Beyond its immediate value as a precious metal (including jewelry and bullion coins), silver has also been used for its ability to be formed into reflective surfaces (in mirrors and optical instruments) and possesses natural anti-microbial properties, which may be behind its pre-modern use for high end tableware and various surgical implements, musical instruments, dental fillings and medical devices. Modern industry makes further use of these properties in wound dressings and clothing designed to inhibit bacterial growth, exploits silver's high electrical conductivity in various devices and as a catalyst in synthetic chemistry. Silver compounds also play an important role in photography and can be used to colour glass. As with many metals, whilst the pure substance is relatively innocuous, silver compounds (such as the nitrates used in photography) are highly toxic. Note, however, that the forging of blades from silver is impeded by the fact that, as metals go, it is relatively soft and cannot be work-hardened meaning that they lose their edges easily and wear away quickly on sharpening.

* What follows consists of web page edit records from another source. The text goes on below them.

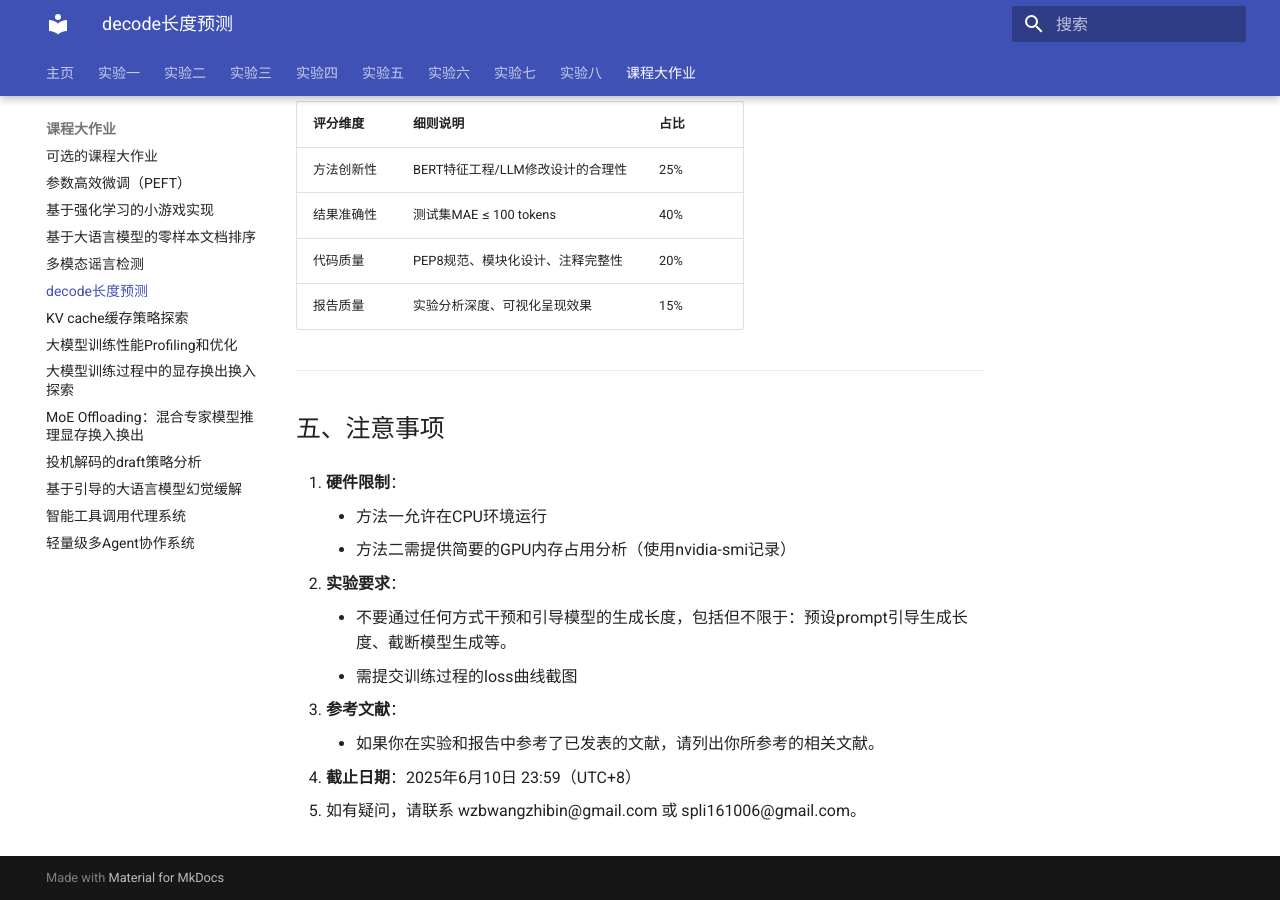
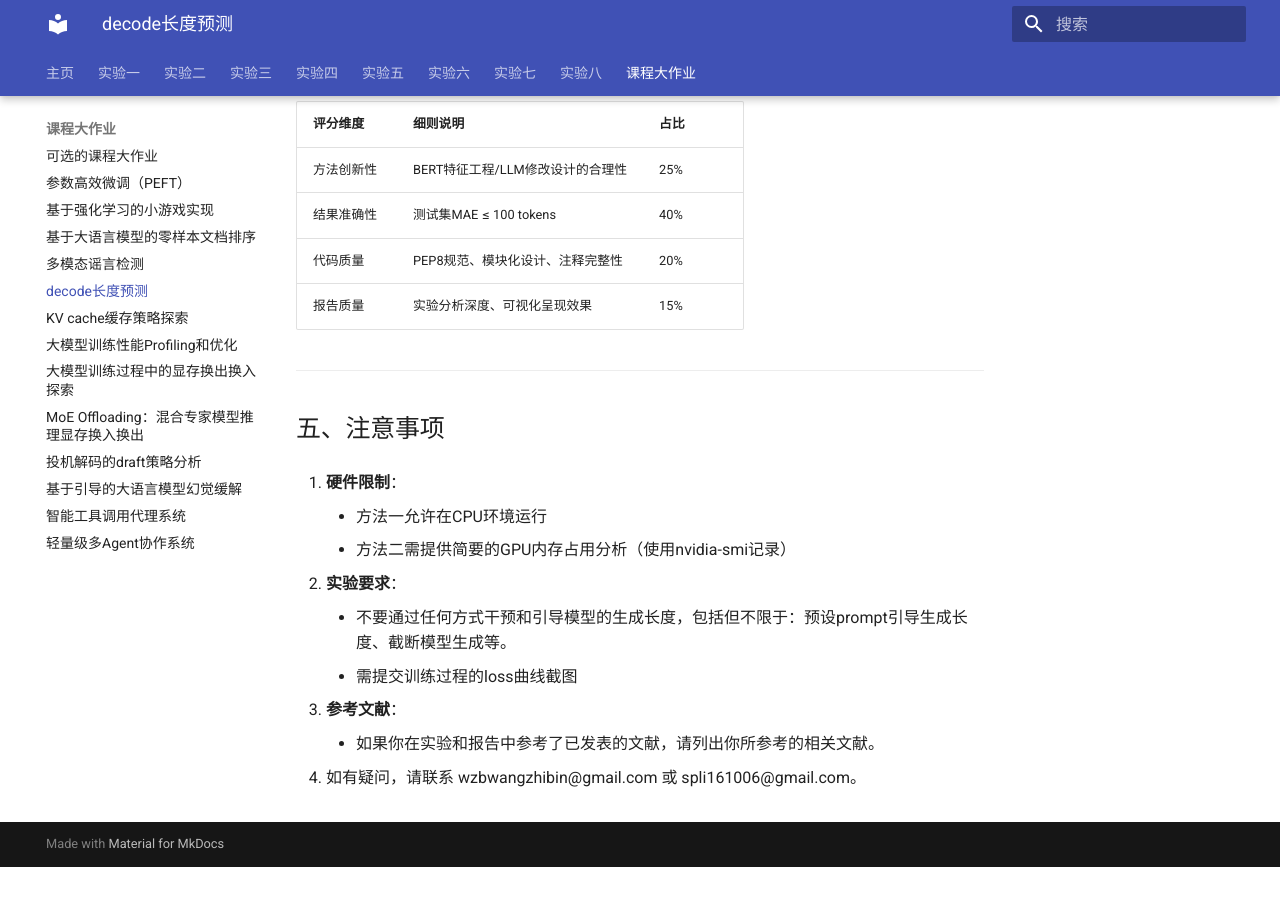
Before and after one commit to zhiweinju/nju-dl-lab-2025spring, an MkDocs documentation site: the page built from docs/final/projects/Generation_Length_Prediction.md, in a window 1280 px wide and 900 px high, scrolled down 2956 px. Built offline with MkDocs 1.6.1 and Material for MkDocs 9.7.7, drawn with Linux system fonts in a browser that asks for light colours; a style sheet for code colours, icons or effects is not loaded; after the commit the page ends 3823 px from its top, so only the background shows below that.

Commit message:
Update Generation_Length_Prediction.md

```diff
--- a/docs/final/projects/Generation_Length_Prediction.md
+++ b/docs/final/projects/Generation_Length_Prediction.md
@@ -134,6 +134,4 @@
 
     - 如果你在实验和报告中参考了已发表的文献，请列出你所参考的相关文献。
 
-4. **截止日期**：2025年6月10日 23:59（UTC+8）
-
-5. 如有疑问，请联系 wzbwangzhibin@gmail.com 或 spli161006@gmail.com。
+4. 如有疑问，请联系 wzbwangzhibin@gmail.com 或 spli161006@gmail.com。
```
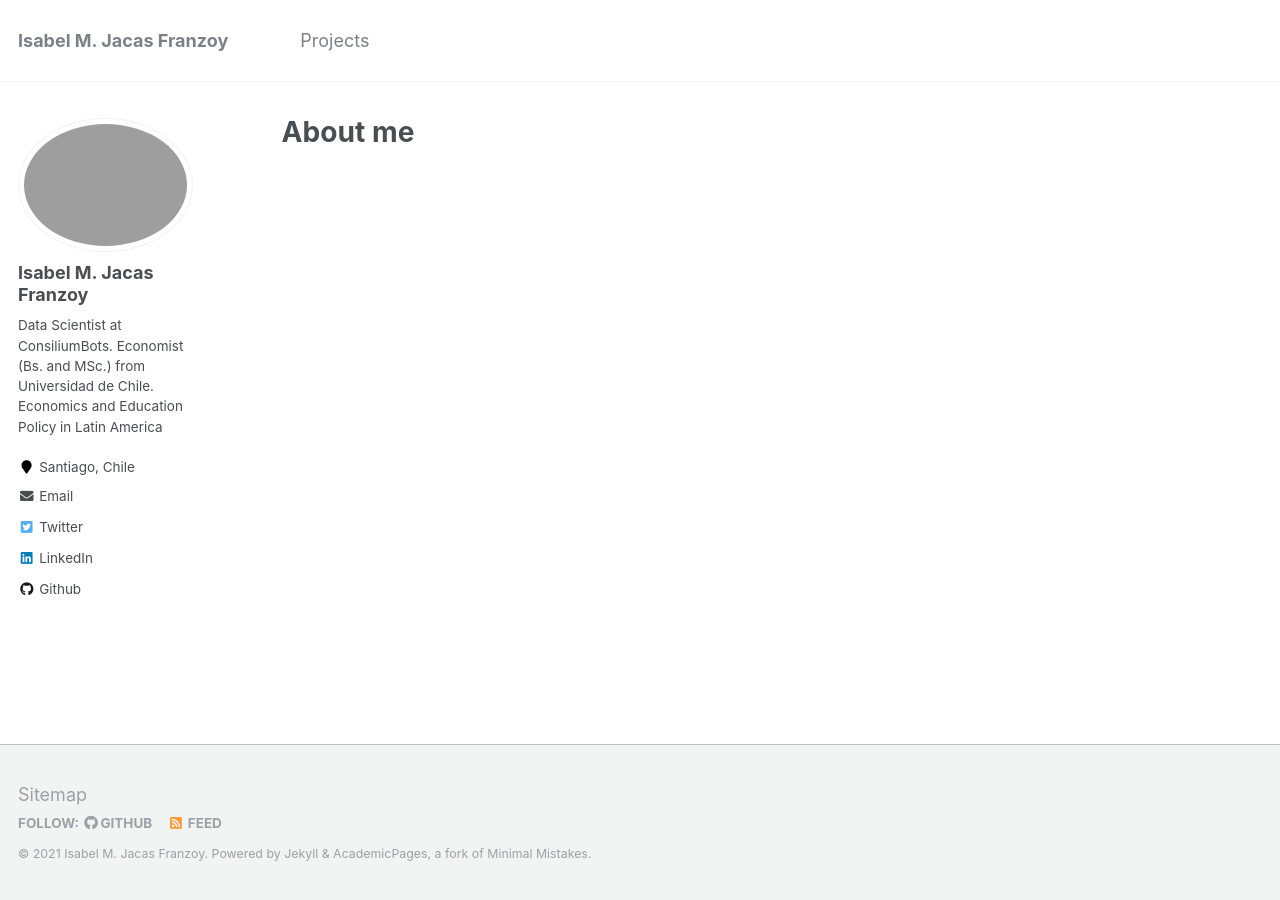
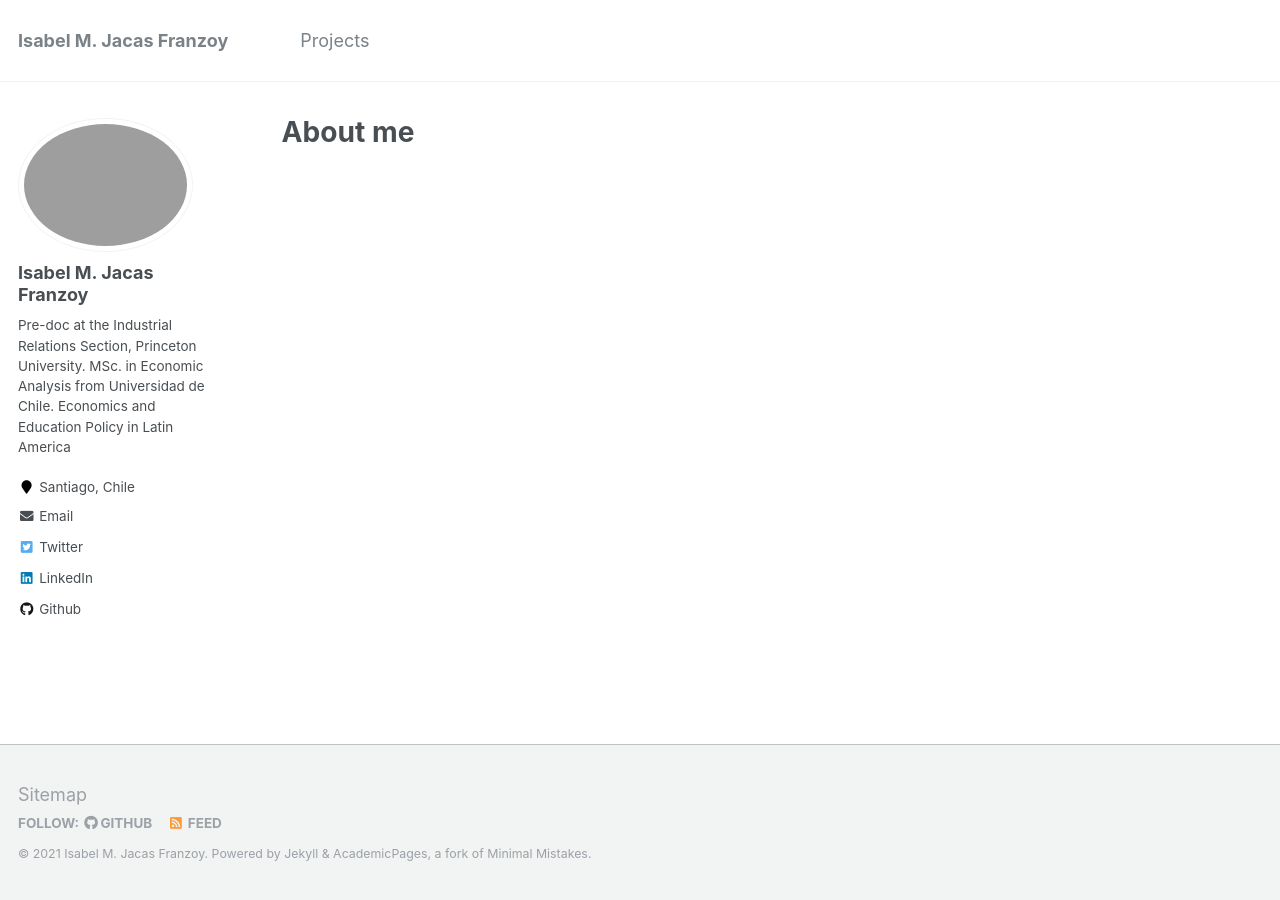
Before and after one commit to isajacas/isajacas.github.io, a Jekyll site: the page built from _pages/about.md, in a window 1280 px wide. Built offline with Jekyll 4.4.1, drawn with Linux system fonts in a browser that asks for light colours.

Commit message:
update pre-doc

```diff
--- a/_config.yml
+++ b/_config.yml
@@ -82,7 +82,7 @@ analytics:
 author:
   name             : "Isabel M. Jacas Franzoy"
   avatar           : "ImagenCBSq.jpg"
-  bio              : "Data Scientist at ConsiliumBots. Economist (Bs. and MSc.) from Universidad de Chile. Economics and Education Policy in Latin America"
+  bio              : "Pre-doc at the Industrial Relations Section, Princeton University. MSc. in Economic Analysis from Universidad de Chile. Economics and Education Policy in Latin America"
   location         : "Santiago, Chile"
   # employer         :
   # pubmed           : ""
```
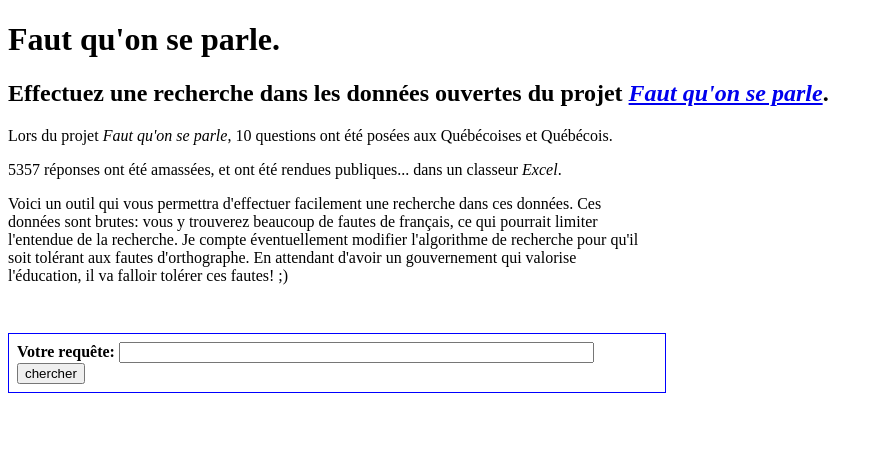
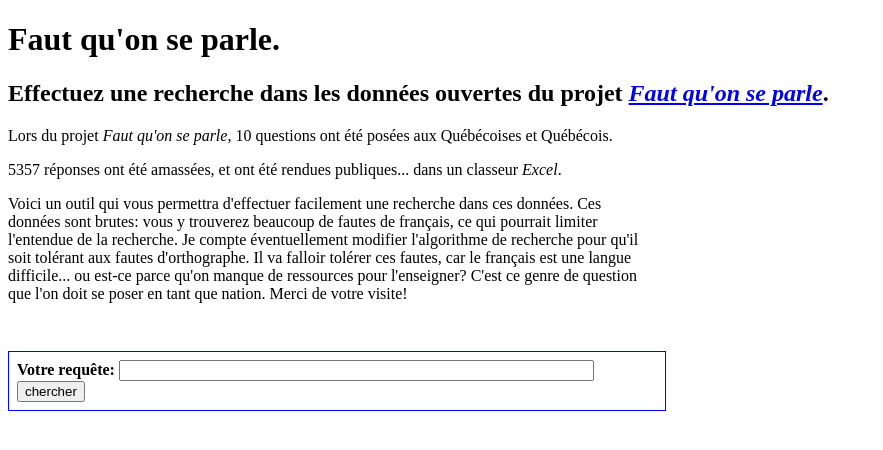
Before and after one commit to lemairecarl/lemairecarl.github.io, a Jekyll site: the page fautquonseparle/index.html, which Jekyll copies as it is, in a window 1280 px wide. Shown: the top 450 px of the page, without its empty margins (0-883 px from the left). Built offline with Jekyll 4.4.1, drawn with Linux system fonts in a browser that asks for light colours.

Commit message:
Moins d'accusations (fqsp)

```diff
--- a/fautquonseparle/index.html
+++ b/fautquonseparle/index.html
@@ -22,8 +22,9 @@
     <p>5357 réponses ont été amassées, et ont été rendues publiques... dans un classeur <i>Excel</i>.</p>
     <p>Voici un outil qui vous permettra d'effectuer facilement une recherche dans ces données. Ces données sont brutes:
     vous y trouverez beaucoup de fautes de français, ce qui pourrait limiter l'entendue de la recherche. Je compte
-    éventuellement modifier l'algorithme de recherche pour qu'il soit tolérant aux fautes d'orthographe. En attendant
-    d'avoir un gouvernement qui valorise l'éducation, il va falloir tolérer ces fautes! ;)</p>
+    éventuellement modifier l'algorithme de recherche pour qu'il soit tolérant aux fautes d'orthographe. Il va falloir
+        tolérer ces fautes, car le français est une langue difficile... ou est-ce parce qu'on manque de ressources pour
+        l'enseigner? C'est ce genre de question que l'on doit se poser en tant que nation. Merci de votre visite!</p>
 
     <form method="get">
         <label for="search-box">Votre requête: </label>
```
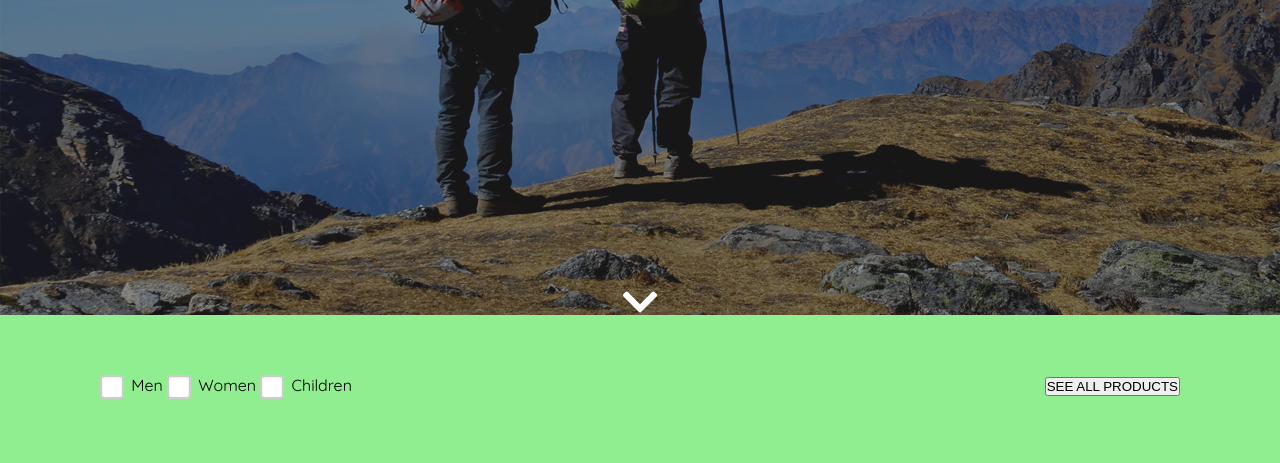
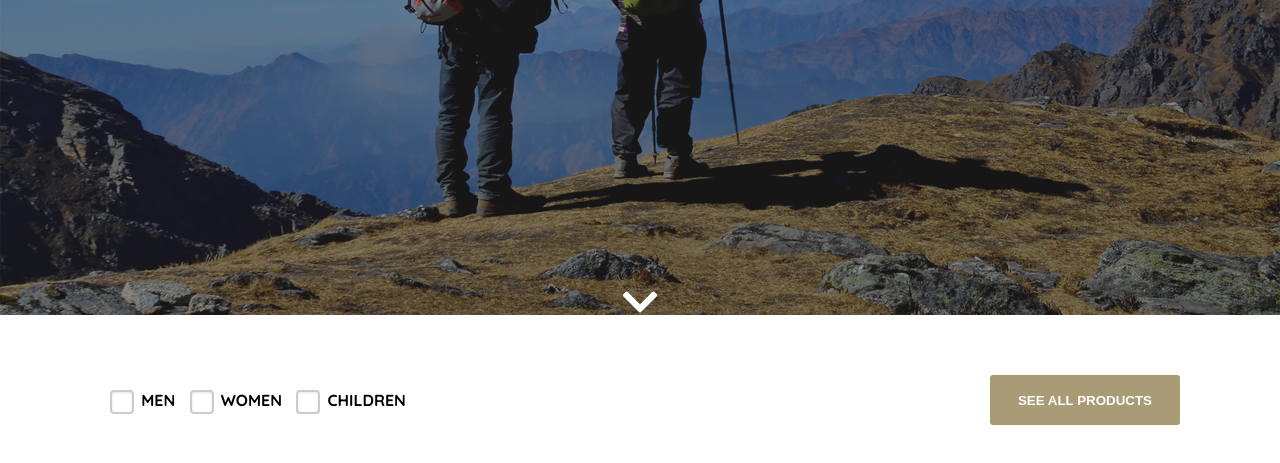
Before and after one commit to ducthanh-developer/Web3023, a plain HTML site: page PS14316_NguyenThanhDuc_Assigment_Web3023/index.html in a window 1280 px wide. Shown: the part 425-888 px from the top of the page. Drawn offline with Linux system fonts and the light colour scheme.

Commit message:
modified checkbox

```diff
--- a/PS14316_NguyenThanhDuc_Assigment_Web3023/css/style.css
+++ b/PS14316_NguyenThanhDuc_Assigment_Web3023/css/style.css
@@ -4,7 +4,7 @@
 }
 
 body {
-    background-color: lightgreen;
+    background-color: var(--white-color);
     font-family: 'Quicksand', sans-serif;
 }
 
@@ -65,6 +65,7 @@ main {
 .main-filter {
     display: flex;
     justify-content: space-between;
+    align-items: center;
     margin: 60px 0;
 }
 
@@ -77,6 +78,10 @@ main {
     position: relative;
     padding-left: 1.95em;
     cursor: pointer;
+    font-weight: bold;
+    text-transform: uppercase;
+    font-size: 16px;
+    margin-left: 10px;
 }
 
 [type="checkbox"]:not(:checked)+label:before {
@@ -114,7 +119,6 @@ main {
     line-height: 0.8;
     color: var(--primary-color);
     transition: all .2s;
-    font-family: 'Lucida Sans Unicode', 'Arial Unicode MS', Arial;
 }
 
 [type="checkbox"]:not(:checked)+label:after {
@@ -126,3 +130,13 @@ main {
     opacity: 1;
     transform: scale(1);
 }
+
+.filter-all button {
+    width: 190px;
+    height: 50px;
+    border: none;
+    background-color: var(--primary-color);
+    font-weight: bold;
+    color: white;
+    border-radius: 3px;
+}
```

Silver used for practical purposes is often alloyed to ~92% purity (known in modern terms as "Sterling Silver") with other metals (often copper, zinc and/or tin) giving a more robust material - this is still not as hard as steel, but is suitable for tableware and other such things2 and still retains most of the benefits of purer blends.
Mystically, silver is linked to the moon and is considered potent against anything ruled either by the moon or by darkness - including werewolves (and possibly other lycanthropes), the supernatural in general and women (partly due to the moon and the female menstrual cycle having roughly the same period). In general, silver will be regarded as a purifying influence (again, partly due to those natural anti-microbial properties), but may be in opposition to the properties of gold (being the metal of the Sun).
Game and Story Use
- Obviously, silver can serve as treasure
- Historically most European coinage seems to have been silver - the gold coin was a genuine thing, but was much rarer in history than it is in most fRPGs (but then most fRPGs massively under value gold by historical trends).
- Note the bit about blades above - cutting or piercing weapons made from silver are likely to suffer, especially against an armoured opponent, although blunt ones may do better (even if they will probably be pretty ugly after the fight).
- Silver may also have problems in high velocity modern firearms, but should outperform soft lead and be at least as effective thereas in any weapon accustomed to firing it. Also, low velocity weapons such as shotguns should be fine with it.
- If required to use silver in a modern weapon, your best bet is probably to have it made up into jacketed hollow-points, which should be robust enough to survive firing, but should expand on impact and deliver their active cargo into the target.
- For those hoping to make up their own rounds, note that silver melts at a much higher point than lead and will pose a serious challenge to anyone without highly specialised equipment. For those without purpose built moulds3, there may be more mileage in rough casting the silver into ingots and then machining rounds out of it.
- A magic item which has purifying aspects (for example a chalice which destroys any poison placed in it4) might well be made of silver.